» **WHAT IS EXPECTED**:
Scan the entries that follow for the word "DashboardGrid", then report every line in which it appears.

» **EXTRACTED DATA**:
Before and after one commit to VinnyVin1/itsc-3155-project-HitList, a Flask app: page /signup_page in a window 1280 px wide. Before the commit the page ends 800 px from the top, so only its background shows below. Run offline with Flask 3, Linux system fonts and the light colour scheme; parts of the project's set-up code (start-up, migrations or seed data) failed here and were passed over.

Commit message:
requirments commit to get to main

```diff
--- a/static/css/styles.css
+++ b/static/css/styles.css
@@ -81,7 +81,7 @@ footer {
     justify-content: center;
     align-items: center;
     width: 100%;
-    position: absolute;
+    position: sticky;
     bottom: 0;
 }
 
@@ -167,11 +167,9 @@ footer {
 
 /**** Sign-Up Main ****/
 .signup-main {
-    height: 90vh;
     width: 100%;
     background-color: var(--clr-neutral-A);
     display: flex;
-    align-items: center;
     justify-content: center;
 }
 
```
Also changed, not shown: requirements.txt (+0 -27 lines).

---

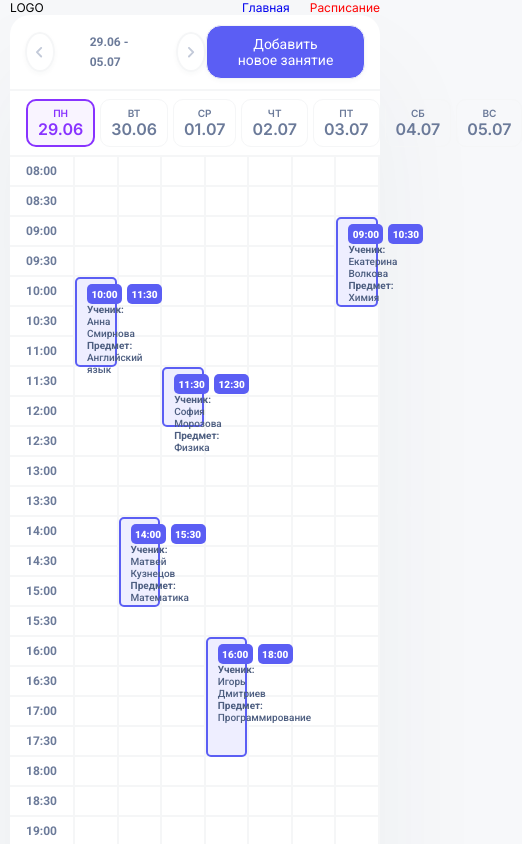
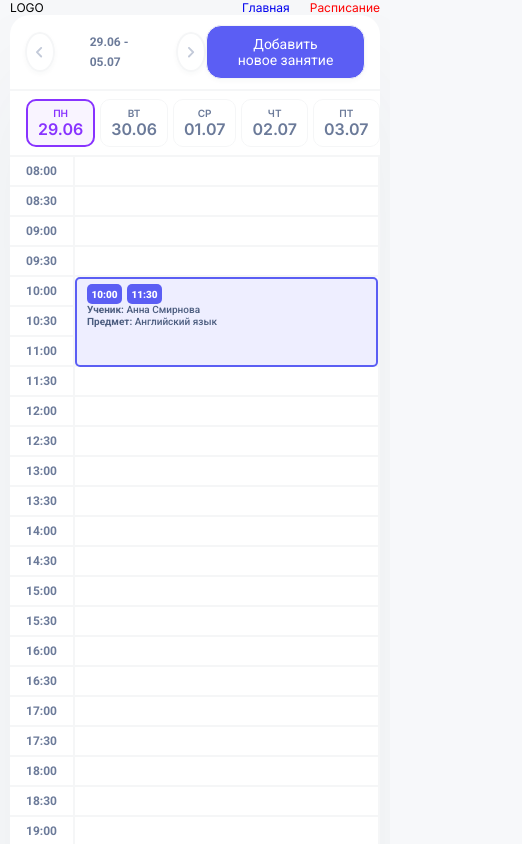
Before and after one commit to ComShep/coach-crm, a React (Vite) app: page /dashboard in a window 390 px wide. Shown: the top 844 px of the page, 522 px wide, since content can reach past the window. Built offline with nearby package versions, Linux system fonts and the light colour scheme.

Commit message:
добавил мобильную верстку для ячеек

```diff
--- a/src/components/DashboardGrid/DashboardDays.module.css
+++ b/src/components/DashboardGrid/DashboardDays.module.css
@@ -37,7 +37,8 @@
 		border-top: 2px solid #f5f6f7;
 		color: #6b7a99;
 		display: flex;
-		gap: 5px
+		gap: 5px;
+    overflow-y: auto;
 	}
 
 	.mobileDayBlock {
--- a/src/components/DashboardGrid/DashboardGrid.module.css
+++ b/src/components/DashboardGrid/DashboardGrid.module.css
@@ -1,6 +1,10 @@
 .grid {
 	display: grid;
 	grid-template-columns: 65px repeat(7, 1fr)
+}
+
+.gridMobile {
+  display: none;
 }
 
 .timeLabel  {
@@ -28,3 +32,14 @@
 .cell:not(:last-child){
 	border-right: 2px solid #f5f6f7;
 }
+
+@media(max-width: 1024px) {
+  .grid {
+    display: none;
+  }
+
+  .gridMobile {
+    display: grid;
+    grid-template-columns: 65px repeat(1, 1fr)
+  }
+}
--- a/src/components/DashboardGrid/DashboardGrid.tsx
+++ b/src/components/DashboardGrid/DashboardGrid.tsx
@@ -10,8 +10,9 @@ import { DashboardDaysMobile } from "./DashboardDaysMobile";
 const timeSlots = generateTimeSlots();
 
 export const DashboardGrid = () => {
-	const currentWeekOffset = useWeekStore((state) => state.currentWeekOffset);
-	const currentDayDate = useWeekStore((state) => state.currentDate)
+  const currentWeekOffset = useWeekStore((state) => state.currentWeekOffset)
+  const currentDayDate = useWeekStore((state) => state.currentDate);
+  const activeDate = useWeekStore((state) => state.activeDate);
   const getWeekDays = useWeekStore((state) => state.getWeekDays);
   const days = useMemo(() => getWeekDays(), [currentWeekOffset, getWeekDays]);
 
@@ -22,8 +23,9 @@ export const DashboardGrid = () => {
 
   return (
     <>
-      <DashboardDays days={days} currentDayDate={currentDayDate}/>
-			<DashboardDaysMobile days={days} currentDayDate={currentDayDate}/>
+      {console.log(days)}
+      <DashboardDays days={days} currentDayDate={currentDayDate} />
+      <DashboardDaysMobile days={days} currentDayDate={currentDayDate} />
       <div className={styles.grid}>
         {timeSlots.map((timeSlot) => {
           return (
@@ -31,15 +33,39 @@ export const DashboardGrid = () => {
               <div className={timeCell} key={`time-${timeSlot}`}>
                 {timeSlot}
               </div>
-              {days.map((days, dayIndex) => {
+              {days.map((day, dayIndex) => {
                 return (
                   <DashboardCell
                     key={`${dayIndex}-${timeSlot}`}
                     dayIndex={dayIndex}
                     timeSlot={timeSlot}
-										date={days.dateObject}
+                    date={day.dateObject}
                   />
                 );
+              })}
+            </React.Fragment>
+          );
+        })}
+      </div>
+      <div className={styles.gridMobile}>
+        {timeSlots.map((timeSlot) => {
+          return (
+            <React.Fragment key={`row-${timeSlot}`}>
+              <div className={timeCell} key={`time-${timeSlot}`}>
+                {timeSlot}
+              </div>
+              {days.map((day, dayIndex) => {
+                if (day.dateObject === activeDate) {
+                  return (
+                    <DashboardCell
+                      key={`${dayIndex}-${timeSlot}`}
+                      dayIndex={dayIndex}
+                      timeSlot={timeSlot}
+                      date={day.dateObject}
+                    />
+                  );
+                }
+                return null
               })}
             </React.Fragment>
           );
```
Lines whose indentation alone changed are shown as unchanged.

* * *

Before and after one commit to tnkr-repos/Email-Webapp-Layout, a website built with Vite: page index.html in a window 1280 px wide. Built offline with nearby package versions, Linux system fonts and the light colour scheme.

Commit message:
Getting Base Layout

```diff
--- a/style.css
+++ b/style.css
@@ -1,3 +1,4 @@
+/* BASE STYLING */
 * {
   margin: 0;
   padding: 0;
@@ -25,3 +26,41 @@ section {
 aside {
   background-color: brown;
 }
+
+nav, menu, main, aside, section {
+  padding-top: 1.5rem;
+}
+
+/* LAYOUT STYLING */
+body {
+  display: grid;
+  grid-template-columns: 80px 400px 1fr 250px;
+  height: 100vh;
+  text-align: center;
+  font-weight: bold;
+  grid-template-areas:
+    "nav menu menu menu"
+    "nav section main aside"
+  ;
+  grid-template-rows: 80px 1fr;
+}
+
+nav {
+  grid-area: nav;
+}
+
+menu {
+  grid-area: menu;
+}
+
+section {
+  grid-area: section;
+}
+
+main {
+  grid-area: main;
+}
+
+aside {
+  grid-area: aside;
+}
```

» **RESULT BELOW**:
--- a/src/components/DashboardGrid/DashboardDays.module.css
+++ b/src/components/DashboardGrid/DashboardDays.module.css
--- a/src/components/DashboardGrid/DashboardGrid.module.css
+++ b/src/components/DashboardGrid/DashboardGrid.module.css
--- a/src/components/DashboardGrid/DashboardGrid.tsx
+++ b/src/components/DashboardGrid/DashboardGrid.tsx
 export const DashboardGrid = () => {
@@ -22,8 +23,9 @@ export const DashboardGrid = () => {
@@ -31,15 +33,39 @@ export const DashboardGrid = () => {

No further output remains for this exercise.